DENVER - Police chiefs and sheriffs in this area have formed a task force to investigate ways of reducing false alarms, which Denver police estimate cost the city nearly $1 million and more than 23,000 hours of lost time last year.
In late August, that task force presented its findings to members of the Denver Metropolitan Chiefs Association, which will make a decision on how to address this growing issue in the coming months.
The editorial team at Security Systems News has scoured the seminar and workshop schedule for the National Summit on Security, and the seminars listed below are our picks from the list.
In addition to the sessions highlighted below,which by no means comprise an exhaustive list, there ar e a number of opportunities for NSS attendees to learn about government-related work, including homeland security initiatives.
give alarm owners a chance to track and verify non-critical alarms
With false alarm prevention as the basis, along with the opportunity to take advantage of all that telecommunications technology has to offer, new verification options are entering the monitoring arena.

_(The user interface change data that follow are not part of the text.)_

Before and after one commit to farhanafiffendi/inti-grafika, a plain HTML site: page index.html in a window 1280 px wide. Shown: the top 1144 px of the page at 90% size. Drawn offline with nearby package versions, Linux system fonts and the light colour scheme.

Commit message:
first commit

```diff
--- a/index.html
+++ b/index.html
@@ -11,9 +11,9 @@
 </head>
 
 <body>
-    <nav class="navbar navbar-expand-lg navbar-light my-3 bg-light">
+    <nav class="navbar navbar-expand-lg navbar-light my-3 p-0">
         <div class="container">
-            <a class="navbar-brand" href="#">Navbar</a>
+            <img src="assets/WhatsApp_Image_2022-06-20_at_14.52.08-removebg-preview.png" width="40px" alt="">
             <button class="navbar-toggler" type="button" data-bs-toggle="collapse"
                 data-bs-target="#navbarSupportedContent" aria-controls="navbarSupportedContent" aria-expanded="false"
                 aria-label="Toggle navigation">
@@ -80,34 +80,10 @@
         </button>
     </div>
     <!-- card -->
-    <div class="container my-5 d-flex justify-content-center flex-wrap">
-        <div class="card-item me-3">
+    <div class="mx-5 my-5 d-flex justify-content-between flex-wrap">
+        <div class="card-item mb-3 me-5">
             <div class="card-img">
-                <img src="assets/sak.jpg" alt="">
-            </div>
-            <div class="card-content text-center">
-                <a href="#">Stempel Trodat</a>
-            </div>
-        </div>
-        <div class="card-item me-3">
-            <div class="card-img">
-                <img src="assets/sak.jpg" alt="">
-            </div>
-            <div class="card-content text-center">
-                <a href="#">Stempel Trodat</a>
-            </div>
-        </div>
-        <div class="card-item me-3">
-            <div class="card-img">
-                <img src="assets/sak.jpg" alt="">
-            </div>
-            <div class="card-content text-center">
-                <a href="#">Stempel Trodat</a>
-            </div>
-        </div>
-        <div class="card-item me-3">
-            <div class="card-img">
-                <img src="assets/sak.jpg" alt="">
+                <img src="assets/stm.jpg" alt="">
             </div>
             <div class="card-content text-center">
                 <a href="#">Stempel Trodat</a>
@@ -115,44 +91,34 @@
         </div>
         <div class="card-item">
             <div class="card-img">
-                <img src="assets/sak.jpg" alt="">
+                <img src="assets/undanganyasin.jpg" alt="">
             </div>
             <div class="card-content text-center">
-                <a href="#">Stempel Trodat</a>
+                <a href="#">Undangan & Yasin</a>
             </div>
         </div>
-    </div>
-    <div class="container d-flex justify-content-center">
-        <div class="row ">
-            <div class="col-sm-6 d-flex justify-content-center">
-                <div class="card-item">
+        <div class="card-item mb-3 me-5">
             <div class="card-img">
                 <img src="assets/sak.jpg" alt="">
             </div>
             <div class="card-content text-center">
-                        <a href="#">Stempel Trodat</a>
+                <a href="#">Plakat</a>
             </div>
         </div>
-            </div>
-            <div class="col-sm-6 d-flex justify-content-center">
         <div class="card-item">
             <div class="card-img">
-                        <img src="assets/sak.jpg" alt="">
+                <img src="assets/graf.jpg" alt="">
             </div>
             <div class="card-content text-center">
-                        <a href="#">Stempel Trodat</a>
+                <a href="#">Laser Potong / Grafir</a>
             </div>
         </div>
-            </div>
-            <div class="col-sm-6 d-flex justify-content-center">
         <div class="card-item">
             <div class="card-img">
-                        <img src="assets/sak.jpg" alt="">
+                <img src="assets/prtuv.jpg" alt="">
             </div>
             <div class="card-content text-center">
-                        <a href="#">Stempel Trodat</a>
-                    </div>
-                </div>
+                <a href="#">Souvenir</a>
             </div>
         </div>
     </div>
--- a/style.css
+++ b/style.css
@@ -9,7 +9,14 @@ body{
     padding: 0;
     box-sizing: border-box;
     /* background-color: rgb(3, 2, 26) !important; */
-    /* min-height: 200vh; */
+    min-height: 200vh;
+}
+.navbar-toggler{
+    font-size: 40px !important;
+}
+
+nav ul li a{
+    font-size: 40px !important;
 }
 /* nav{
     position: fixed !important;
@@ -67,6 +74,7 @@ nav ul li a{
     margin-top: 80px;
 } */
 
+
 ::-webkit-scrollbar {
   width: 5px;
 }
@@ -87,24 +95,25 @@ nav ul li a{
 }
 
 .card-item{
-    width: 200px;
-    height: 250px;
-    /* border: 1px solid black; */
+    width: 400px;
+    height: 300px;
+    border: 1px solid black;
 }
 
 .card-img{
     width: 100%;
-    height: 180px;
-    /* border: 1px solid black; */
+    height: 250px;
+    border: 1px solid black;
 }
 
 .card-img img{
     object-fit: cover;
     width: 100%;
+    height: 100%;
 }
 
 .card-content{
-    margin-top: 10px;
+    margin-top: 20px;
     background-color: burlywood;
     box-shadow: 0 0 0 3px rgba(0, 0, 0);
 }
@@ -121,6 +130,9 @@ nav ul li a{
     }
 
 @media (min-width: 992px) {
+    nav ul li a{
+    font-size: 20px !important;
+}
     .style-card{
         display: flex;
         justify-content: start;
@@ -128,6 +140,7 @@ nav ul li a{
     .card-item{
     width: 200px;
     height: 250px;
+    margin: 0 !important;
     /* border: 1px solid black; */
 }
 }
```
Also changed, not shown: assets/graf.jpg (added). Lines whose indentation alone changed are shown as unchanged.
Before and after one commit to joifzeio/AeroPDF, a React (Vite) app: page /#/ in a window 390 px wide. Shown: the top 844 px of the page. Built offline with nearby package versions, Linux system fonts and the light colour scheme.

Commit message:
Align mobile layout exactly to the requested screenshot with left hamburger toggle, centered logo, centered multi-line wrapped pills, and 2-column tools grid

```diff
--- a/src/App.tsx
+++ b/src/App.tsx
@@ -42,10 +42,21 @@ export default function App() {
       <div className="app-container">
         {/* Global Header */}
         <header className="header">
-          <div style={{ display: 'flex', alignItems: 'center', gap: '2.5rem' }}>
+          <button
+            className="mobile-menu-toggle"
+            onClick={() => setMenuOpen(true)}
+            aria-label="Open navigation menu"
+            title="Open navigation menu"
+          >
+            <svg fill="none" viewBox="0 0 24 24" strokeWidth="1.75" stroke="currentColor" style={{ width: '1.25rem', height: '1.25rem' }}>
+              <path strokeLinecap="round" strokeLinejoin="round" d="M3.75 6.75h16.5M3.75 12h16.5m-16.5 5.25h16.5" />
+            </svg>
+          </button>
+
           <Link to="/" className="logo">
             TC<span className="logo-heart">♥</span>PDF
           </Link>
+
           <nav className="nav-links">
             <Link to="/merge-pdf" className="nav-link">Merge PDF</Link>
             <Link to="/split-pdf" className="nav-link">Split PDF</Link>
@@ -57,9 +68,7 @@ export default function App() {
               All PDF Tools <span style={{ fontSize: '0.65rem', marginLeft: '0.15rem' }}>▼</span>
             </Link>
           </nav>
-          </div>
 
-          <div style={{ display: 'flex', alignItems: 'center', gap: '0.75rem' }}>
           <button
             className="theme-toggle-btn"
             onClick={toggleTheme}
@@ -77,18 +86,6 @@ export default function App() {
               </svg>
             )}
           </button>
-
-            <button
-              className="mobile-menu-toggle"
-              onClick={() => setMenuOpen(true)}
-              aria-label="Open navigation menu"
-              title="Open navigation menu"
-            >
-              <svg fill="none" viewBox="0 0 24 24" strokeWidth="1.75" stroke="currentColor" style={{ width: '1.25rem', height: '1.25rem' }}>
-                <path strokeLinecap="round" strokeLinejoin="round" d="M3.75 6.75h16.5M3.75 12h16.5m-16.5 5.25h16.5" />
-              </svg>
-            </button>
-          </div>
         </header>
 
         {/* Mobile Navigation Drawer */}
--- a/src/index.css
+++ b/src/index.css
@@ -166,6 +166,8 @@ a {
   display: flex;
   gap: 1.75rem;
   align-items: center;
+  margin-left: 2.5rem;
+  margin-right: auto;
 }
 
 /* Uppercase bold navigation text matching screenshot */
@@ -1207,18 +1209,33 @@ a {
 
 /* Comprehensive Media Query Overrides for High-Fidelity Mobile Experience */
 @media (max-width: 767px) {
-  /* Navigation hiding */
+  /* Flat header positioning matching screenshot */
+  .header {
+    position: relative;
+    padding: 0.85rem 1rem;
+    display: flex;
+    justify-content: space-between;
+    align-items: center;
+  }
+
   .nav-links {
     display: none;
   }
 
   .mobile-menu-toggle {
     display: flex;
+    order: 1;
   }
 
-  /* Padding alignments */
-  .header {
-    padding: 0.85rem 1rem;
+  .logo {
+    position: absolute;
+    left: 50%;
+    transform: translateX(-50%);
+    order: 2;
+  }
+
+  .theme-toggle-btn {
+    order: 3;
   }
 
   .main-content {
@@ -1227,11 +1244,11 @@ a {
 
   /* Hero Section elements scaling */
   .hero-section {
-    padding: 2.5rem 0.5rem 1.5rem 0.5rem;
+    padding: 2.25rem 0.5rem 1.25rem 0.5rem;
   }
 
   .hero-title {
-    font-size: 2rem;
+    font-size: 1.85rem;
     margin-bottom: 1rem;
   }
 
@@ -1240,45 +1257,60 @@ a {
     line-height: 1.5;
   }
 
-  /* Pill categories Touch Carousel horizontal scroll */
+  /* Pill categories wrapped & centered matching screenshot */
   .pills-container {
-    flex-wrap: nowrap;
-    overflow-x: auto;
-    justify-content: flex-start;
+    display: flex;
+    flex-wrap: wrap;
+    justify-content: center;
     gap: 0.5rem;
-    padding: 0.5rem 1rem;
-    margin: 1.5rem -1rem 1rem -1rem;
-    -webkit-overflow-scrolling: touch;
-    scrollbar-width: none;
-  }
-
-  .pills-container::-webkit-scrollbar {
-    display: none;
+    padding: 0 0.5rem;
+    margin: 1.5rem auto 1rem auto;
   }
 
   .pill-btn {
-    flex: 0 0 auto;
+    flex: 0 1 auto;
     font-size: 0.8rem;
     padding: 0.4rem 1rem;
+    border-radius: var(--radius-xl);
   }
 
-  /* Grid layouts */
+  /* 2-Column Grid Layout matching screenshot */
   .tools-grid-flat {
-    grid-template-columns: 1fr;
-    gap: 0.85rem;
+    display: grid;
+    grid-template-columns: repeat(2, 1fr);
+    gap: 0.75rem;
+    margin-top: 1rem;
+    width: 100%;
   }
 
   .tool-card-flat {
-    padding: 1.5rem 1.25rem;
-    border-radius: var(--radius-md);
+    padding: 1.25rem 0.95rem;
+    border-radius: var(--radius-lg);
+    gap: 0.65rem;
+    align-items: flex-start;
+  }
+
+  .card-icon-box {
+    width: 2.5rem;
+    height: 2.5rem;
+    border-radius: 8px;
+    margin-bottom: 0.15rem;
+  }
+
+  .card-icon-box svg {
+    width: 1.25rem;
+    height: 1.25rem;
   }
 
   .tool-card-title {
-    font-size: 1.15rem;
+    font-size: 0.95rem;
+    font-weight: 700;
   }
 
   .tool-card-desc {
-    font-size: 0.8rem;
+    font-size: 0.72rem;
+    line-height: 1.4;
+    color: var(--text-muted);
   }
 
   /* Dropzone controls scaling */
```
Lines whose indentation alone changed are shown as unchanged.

While none are designed to eliminate the need for existing central station services, many of the products coming on the market today give alarm owners a chance to track and even verify many non-critical alarms.
SAN FRANCISCO - In early September, both sides in the lawsuit filed by the California Alarm Association against the city of San Francisco were left waiting for a decision on seven cross-motions that will determine the future of the case.
The hearing on the motions was held in late-July, but mitigating circumstances caused a delay in the ruling, which had been expected almost immediately.
VIENNA, Va. - In late July, National Trade Producttions announced the winners of its first annual Profiles in Innovation Awards, which were presented at GOVSEC, a security conference geared toward the government sector.
The contentiousness displayed in the fight over verified response in Los Angeles is indicative of the relationship between police and alarm companies across the country, according to several in the industry.
One of the first steps in preventing false alarms, according to John Yusza, president of Monitor Controls Inc.
WASHINGTON - According to a release from the United States Department of DefenseÃ¢â‚¬â„¢s Biometrics Management Office, the department will use biometrics in its classified and unclassified systems to improve both physical and cyber security.
By 2010, the DOD said it might require that all military, civilian and contractor personnel provide such biometric identifiers as fingerprints or iris scans to enter buildings or access data.